Indian religions underwent changes in post-Maurya times partly due to a great leap in trade and artisanal activity and partly due to the large influx of people from Central Asia. Buddhism was especially affected. The monks and nuns could not afford to lose the cash donations from the growing body of traders and artisans concentrated in towns. Large numbers of coins are found in the monastic areas of Nagarjunakonda in AP. Also, the Buddhists welcomed foreigners who were non-vegetarians.
All this meant laxity in the day-to-day living of the nuns and monks who led an austere life. They now accepted gold and silver, took to non-vegetarian food, and wore elaborate robes. Discipline became so lax that some renunciates even deserted the religious order or the samgha and resumed the householder’s life.
This new form of Buddhism came to be called Mahayana or the Great Vehicle. In the old puritan Buddhism, certain things associated with the Buddha were worshipped as his symbols. These were replaced with his images at the time when the Christian era began. Image worship started with Buddhism but was followed on a large scale in Brahmanism. With the rise of Mahayana the old puritan school of Buddhism came to be known as the Hinayana or the Lesser Vehicle.
Fortunately for the Mahayana school, Kanishka became its great patron. He convened in Kashmir a council, whose members composed 300,000 words, thoroughly elucidating the three pitakas or collections of Buddhist literature. Kanishka got these commentaries engraved on sheets of red copper, enclosed them in a stone receptacle, and raised a stupa over it. If this tradition is correct, the discovery of the stupa with its copper inscriptions could shed new light on Buddhist texts and teachings. Kanishka set up many other stupas to perpetuate the memory of the Buddha.
8. Gandhara and Mathura Schools of Art:
The foreign princes became enthusiastic patrons of Indian art and literature, and displayed the zeal characteristic of new converts. The Kushan empire brought together masons and other artisans trained in different schools and countries. This gave rise to several schools of art: Central Asian, Gandhara, and Mathura. Pieces of sculpture from Central Asia show a synthesis of both local and Indian elements influenced by Buddhism.
Indian craftsmen came into contact with the Central Asians, Greeks, and Romans, especially in the north-western frontier of India in Gandhara. This gave rise to a new form of art in which images of the Buddha were made in the Graeco-Roman style, and his hair fashioned in the Graeco- Roman style.
The influence of Gandhara art also spread to Mathura, which was primarily a centre of indigenous art. Mathura produced beautiful images of the Buddha, but it is also famous for the headless erect statue of Kanishka whose name is inscribed at its lower end.
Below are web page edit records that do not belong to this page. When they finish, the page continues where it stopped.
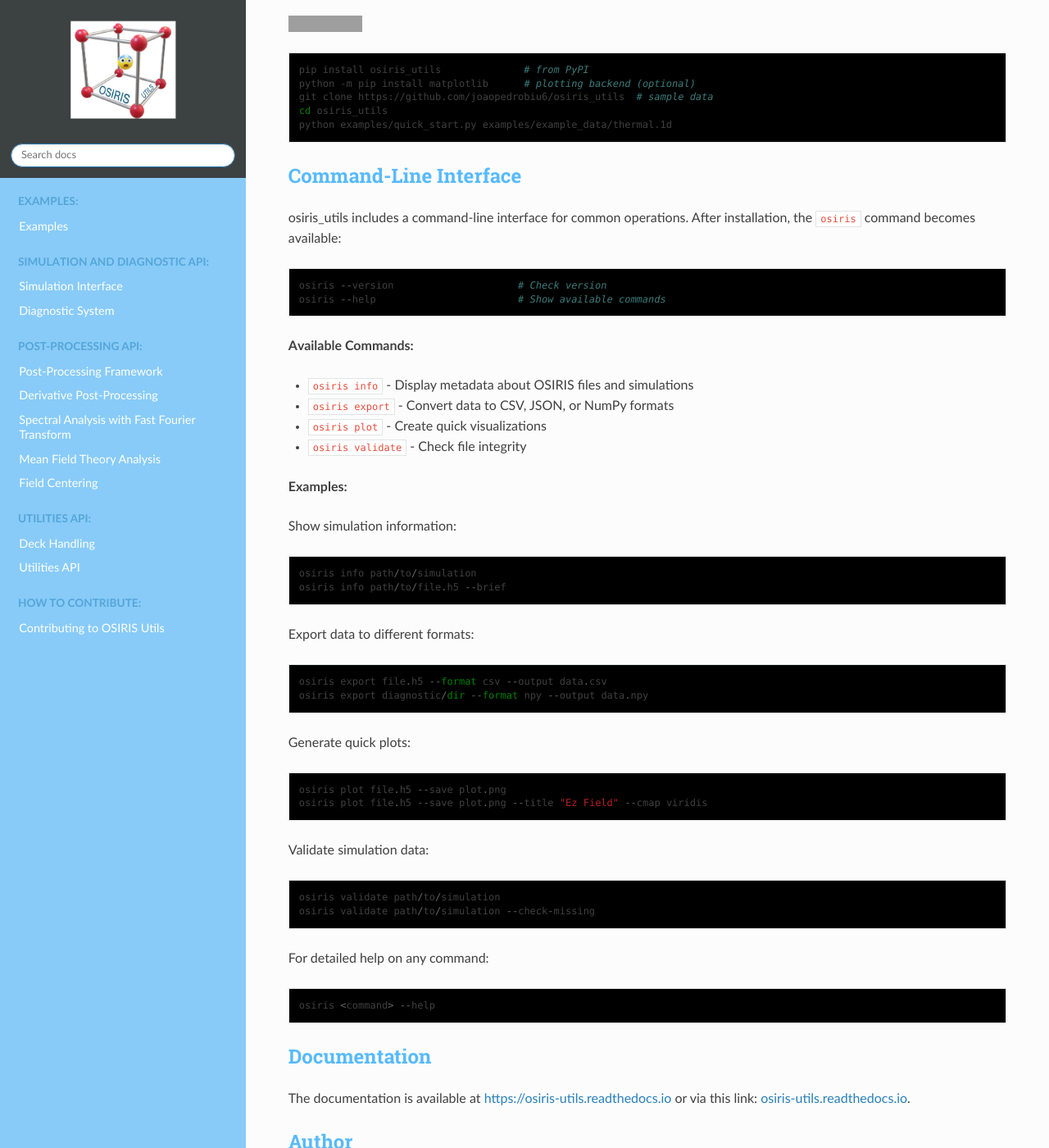
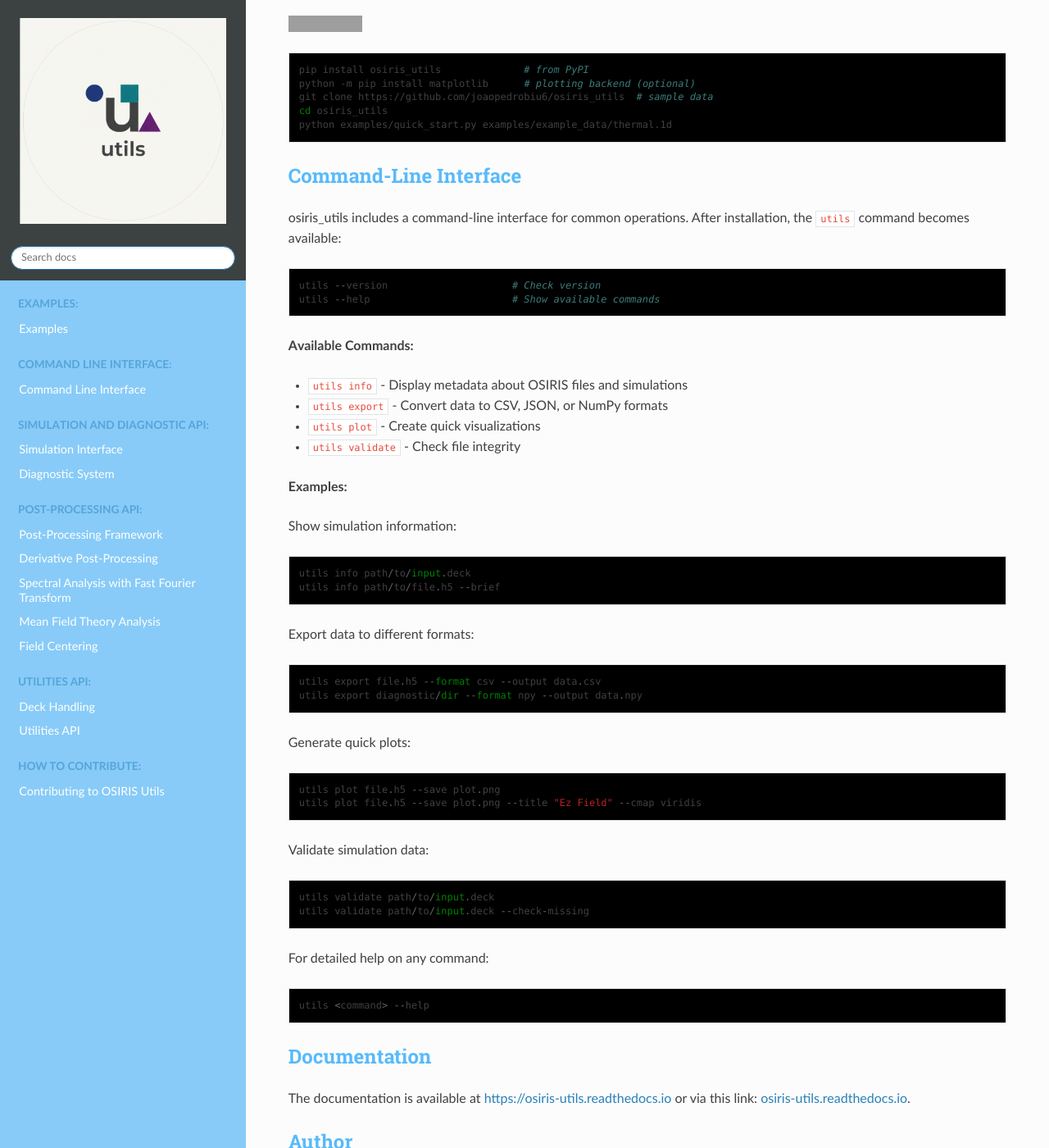
Before and after one commit to joaopedrobiu6/osiris_utils, a Sphinx documentation site: the page built from docs/source/index.rst, in a window 1280 px wide and 1400 px high, scrolled down 1024 px. Shown: the whole window at 82% size. Built offline with Sphinx 7.4.7 and the Read the Docs theme 3.1.0, drawn with Linux system fonts in a browser that asks for light colours; grey boxes are pictures that could not be loaded.

Commit message:
feat: Rename CLI command from `osiris` to `utils`, update documentation, and improve input deck path handling.

```diff
--- a/README.rst
+++ b/README.rst
@@ -1,6 +1,6 @@
 OSIRIS_UTILS
 ============
-.. image:: https://raw.githubusercontent.com/joaopedrobiu6/osiris_utils/main/docs/source/_static/Imagem1.png
+.. image:: https://raw.githubusercontent.com/joaopedrobiu6/osiris_utils/main/docs/source/_static/logo.png
    :width: 200px
    :align: right
 
@@ -59,43 +59,43 @@ Quick-start
 Command-Line Interface
 ----------------------
 
-osiris_utils includes a command-line interface for common operations. After installation, the ``osiris`` command becomes available::
+osiris_utils includes a command-line interface for common operations. After installation, the ``utils`` command becomes available::
 
-   osiris --version                     # Check version
-   osiris --help                        # Show available commands
+   utils --version                     # Check version
+   utils --help                        # Show available commands
 
 **Available Commands:**
 
-- ``osiris info`` - Display metadata about OSIRIS files and simulations
-- ``osiris export`` - Convert data to CSV, JSON, or NumPy formats
-- ``osiris plot`` - Create quick visualizations
-- ``osiris validate`` - Check file integrity
+- ``utils info`` - Display metadata about OSIRIS files and simulations
+- ``utils export`` - Convert data to CSV, JSON, or NumPy formats
+- ``utils plot`` - Create quick visualizations
+- ``utils validate`` - Check file integrity
 
 **Examples:**
 
 Show simulation information::
 
-   osiris info path/to/simulation
-   osiris info path/to/file.h5 --brief
+   utils info path/to/input.deck
+   utils info path/to/file.h5 --brief
 
 Export data to different formats::
 
-   osiris export file.h5 --format csv --output data.csv
-   osiris export diagnostic/dir --format npy --output data.npy
+   utils export file.h5 --format csv --output data.csv
+   utils export diagnostic/dir --format npy --output data.npy
 
 Generate quick plots::
 
-   osiris plot file.h5 --save plot.png
-   osiris plot file.h5 --save plot.png --title "Ez Field" --cmap viridis
+   utils plot file.h5 --save plot.png
+   utils plot file.h5 --save plot.png --title "Ez Field" --cmap viridis
 
 Validate simulation data::
 
-   osiris validate path/to/simulation
-   osiris validate path/to/simulation --check-missing
+   utils validate path/to/input.deck
+   utils validate path/to/input.deck --check-missing
 
 For detailed help on any command::
 
-   osiris <command> --help
+   utils <command> --help
 
 
 Documentation
--- a/docs/source/conf.py
+++ b/docs/source/conf.py
@@ -155,7 +155,7 @@ html_css_files = ["custom.css"]
 
 # The name of an image file (relative to this directory) to place at the top
 # of the sidebar.
-html_logo = '_static/Imagem1.png'
+html_logo = '_static/logo.png'
 
 # The name of an image file (within the static path) to use as favicon of the
 # docs.  This file should be a Windows icon file (.ico) being 16x16 or 32x32
--- a/docs/source/index.rst
+++ b/docs/source/index.rst
@@ -11,6 +11,13 @@ OSIRIS Utils Documentation
    :hidden:
 
    examples
+
+.. toctree::
+   :maxdepth: 2
+   :caption: Command Line Interface:
+   :hidden:
+
+   api/cli
 
 .. toctree::
    :maxdepth: 2
--- a/pyproject.toml
+++ b/pyproject.toml
@@ -40,7 +40,7 @@ classifiers = [
 ]
 
 [project.scripts]
-osiris = "osiris_utils.cli:main"
+utils = "osiris_utils.cli:main"
 
 [project.urls]
 "Source Code"   = "https://github.com/joaopedrobiu6/osiris_utils"
```
Also changed, not shown: docs/source/api/cli.rst (added, +78 -0 lines), docs/source/_static/Imagem1.png (deleted), docs/source/_static/logo.png (added), 3 other files.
It also produced several stone images of Vardhamana Mahavira.
Its pre-Gupta sculpture and inscriptions ignore Krishna, although Mathura is considered his birthplace and the scene of his early life. The Mathura school of art flourished in the early centuries of the Christian era, and its products made of red sandstone are found even outside Mathura. Currently the Mathura Museum possesses the largest collection of the pieces of Kushan sculpture in India.
During the same period, beautiful works of art were created at several places south of the Vindhyas. Wonderful Buddhist caves were constructed out of rock in Maharashtra. In AP, Nagarjunakonda and Amaravati became great centres of Buddhist art, and stories associated with the Buddha were portrayed on numerous panels.
The earliest panels dealing with Buddhism are to be found at Bodh-Gaya, Sanchi, and Bharhut, and relate to the second century BC. However, further development in sculpture occurred in the early centuries of the Christian era.